* _What needs to be done_
Pull out every line of the listing below where "fails" appears.

* _Exercise materials_
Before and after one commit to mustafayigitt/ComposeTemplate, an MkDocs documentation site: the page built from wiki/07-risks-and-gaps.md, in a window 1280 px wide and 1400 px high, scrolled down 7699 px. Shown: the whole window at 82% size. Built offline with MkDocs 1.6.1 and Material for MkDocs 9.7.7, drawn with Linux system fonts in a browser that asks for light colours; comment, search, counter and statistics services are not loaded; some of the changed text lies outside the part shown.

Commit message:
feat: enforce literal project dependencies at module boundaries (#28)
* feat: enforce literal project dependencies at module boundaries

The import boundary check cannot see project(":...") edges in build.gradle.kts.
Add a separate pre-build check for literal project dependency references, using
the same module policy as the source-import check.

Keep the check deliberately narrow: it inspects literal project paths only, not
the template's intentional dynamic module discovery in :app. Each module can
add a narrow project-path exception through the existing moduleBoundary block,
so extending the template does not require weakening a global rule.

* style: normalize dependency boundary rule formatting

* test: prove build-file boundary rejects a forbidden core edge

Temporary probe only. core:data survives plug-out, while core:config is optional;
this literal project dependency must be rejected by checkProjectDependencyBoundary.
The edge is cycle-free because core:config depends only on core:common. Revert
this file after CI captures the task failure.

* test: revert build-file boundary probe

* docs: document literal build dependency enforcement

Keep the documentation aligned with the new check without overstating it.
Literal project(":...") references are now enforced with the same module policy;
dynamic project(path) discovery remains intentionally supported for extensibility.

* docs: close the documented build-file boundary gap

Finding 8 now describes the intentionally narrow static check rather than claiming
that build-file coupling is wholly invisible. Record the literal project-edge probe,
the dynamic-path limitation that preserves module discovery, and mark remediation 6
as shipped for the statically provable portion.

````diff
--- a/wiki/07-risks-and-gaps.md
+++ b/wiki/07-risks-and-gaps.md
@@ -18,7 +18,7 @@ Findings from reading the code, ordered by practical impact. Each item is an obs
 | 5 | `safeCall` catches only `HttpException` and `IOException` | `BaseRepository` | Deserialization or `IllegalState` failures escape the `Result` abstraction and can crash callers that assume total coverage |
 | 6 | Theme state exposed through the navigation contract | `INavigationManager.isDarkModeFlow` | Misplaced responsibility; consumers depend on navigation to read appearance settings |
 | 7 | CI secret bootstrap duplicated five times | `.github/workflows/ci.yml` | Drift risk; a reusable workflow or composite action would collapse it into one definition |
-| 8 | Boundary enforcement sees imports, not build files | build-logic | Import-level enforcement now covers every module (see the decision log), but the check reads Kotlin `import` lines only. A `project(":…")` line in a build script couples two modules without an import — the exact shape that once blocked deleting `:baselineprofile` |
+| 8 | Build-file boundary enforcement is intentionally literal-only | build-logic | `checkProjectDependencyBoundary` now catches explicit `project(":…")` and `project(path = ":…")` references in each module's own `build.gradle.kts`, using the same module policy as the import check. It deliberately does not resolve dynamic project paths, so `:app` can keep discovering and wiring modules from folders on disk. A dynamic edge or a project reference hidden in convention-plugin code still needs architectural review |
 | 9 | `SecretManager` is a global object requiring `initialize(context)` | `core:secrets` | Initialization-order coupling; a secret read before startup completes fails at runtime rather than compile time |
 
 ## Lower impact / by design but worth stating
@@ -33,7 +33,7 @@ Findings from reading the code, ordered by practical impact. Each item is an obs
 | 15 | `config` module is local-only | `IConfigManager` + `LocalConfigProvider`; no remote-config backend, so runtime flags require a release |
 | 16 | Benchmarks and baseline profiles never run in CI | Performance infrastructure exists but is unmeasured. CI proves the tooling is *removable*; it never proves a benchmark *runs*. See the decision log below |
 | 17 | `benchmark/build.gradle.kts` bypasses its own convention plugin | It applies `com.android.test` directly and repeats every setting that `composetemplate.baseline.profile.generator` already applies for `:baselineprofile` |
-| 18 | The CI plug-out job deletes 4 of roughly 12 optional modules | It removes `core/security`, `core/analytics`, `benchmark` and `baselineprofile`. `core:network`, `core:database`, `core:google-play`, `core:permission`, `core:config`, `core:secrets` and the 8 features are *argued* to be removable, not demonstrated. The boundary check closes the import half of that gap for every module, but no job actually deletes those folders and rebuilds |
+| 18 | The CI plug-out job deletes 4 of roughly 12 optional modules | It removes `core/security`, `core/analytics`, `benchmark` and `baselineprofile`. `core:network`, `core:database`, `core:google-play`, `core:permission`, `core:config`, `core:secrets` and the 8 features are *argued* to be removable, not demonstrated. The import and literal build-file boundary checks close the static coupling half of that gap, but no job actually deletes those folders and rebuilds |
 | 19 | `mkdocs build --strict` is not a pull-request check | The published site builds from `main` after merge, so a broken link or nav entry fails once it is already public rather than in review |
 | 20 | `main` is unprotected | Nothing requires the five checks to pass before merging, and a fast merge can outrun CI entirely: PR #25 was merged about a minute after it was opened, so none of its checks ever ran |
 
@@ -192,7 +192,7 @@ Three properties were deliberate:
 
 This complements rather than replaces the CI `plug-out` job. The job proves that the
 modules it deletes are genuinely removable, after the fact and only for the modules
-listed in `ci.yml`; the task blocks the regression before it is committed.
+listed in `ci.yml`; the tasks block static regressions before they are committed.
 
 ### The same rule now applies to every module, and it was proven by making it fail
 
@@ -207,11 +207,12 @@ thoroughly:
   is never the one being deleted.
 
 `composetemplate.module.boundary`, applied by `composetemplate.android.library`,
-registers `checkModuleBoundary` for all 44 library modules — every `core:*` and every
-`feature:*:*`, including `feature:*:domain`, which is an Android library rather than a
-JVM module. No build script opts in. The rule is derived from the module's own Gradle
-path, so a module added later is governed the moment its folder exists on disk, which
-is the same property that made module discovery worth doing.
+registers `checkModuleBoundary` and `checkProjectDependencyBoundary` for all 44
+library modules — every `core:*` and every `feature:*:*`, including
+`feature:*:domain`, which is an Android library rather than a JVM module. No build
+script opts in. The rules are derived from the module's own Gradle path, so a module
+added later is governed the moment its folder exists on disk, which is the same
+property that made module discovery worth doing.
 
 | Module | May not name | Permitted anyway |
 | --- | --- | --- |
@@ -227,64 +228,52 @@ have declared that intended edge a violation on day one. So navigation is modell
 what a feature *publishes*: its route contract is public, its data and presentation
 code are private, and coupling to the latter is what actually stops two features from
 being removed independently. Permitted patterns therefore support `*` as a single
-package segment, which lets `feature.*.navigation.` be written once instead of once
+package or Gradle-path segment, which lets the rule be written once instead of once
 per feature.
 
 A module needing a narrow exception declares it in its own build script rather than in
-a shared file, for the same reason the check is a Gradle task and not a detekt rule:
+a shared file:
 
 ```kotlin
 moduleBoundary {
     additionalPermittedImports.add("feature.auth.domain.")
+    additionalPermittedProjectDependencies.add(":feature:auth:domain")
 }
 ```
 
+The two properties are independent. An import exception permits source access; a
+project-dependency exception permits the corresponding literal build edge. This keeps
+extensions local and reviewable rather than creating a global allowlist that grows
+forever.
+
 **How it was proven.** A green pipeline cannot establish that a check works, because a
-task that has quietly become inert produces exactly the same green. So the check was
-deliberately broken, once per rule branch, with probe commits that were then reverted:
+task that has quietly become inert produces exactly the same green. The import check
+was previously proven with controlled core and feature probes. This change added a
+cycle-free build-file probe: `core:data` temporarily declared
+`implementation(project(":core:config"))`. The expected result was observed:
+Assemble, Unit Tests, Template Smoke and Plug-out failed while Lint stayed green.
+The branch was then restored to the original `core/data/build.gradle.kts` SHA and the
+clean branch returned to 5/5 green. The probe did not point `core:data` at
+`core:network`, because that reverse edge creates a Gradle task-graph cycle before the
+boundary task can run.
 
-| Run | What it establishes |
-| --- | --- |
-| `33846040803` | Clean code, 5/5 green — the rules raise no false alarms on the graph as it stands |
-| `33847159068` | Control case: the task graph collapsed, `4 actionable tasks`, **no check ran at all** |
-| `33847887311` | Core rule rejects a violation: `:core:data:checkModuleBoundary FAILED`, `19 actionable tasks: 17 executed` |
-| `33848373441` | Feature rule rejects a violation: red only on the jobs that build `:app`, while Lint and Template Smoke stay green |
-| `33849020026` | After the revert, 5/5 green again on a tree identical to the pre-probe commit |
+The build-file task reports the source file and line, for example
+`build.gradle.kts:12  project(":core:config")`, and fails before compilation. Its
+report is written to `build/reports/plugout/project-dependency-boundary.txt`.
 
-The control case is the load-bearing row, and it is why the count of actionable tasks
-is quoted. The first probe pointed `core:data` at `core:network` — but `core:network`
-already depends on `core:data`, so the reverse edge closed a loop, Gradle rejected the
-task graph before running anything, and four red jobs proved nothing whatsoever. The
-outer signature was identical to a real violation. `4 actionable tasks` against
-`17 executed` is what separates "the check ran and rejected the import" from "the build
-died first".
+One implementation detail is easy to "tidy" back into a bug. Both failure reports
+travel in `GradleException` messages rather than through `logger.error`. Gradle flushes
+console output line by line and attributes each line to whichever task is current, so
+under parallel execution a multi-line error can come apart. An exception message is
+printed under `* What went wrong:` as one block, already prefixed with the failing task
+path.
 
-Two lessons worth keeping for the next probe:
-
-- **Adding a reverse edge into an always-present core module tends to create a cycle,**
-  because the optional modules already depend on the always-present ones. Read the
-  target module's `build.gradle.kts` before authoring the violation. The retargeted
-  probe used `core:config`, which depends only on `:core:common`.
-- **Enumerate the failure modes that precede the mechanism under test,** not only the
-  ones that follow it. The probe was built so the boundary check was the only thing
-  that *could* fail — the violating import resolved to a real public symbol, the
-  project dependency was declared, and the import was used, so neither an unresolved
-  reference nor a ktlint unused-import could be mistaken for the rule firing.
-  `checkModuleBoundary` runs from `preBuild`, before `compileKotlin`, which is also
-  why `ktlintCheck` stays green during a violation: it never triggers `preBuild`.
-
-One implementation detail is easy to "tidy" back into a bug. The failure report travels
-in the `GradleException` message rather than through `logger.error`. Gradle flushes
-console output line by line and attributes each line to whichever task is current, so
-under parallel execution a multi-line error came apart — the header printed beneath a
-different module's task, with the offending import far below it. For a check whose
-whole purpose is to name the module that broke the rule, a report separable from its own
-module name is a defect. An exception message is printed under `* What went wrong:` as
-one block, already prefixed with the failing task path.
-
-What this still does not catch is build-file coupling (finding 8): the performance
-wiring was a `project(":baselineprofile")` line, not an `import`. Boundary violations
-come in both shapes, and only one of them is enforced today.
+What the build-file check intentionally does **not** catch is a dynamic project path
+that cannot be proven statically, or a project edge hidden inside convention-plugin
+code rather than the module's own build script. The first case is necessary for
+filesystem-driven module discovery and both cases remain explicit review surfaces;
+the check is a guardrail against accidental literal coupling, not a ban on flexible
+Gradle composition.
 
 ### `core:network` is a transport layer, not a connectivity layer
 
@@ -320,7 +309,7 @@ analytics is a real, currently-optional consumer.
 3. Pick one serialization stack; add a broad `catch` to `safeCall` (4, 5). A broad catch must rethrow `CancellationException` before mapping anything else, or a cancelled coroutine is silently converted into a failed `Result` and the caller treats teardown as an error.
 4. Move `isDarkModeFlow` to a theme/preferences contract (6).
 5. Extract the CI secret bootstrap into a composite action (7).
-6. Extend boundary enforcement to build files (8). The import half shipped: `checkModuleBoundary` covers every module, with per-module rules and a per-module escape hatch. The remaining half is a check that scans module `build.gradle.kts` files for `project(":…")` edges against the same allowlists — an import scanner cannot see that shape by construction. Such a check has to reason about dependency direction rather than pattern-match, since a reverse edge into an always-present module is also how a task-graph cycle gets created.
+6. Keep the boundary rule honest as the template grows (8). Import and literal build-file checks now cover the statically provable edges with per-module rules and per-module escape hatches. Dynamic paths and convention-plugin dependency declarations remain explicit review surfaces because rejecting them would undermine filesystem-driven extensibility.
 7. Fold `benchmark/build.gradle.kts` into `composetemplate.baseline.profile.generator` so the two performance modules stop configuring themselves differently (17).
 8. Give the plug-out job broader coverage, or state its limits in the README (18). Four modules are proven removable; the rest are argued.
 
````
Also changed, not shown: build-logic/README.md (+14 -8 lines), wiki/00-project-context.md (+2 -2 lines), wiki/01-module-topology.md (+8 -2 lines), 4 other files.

* _Answer area_
 | 9 | `SecretManager` is a global object requiring `initialize(context)` | `core:secrets` | Initialization-order coupling; a secret read before startup completes fails at runtime rather than compile time |
 | 19 | `mkdocs build --strict` is not a pull-request check | The published site builds from `main` after merge, so a broken link or nav entry fails once it is already public rather than in review |
+`build.gradle.kts:12  project(":core:config")`, and fails before compilation. Its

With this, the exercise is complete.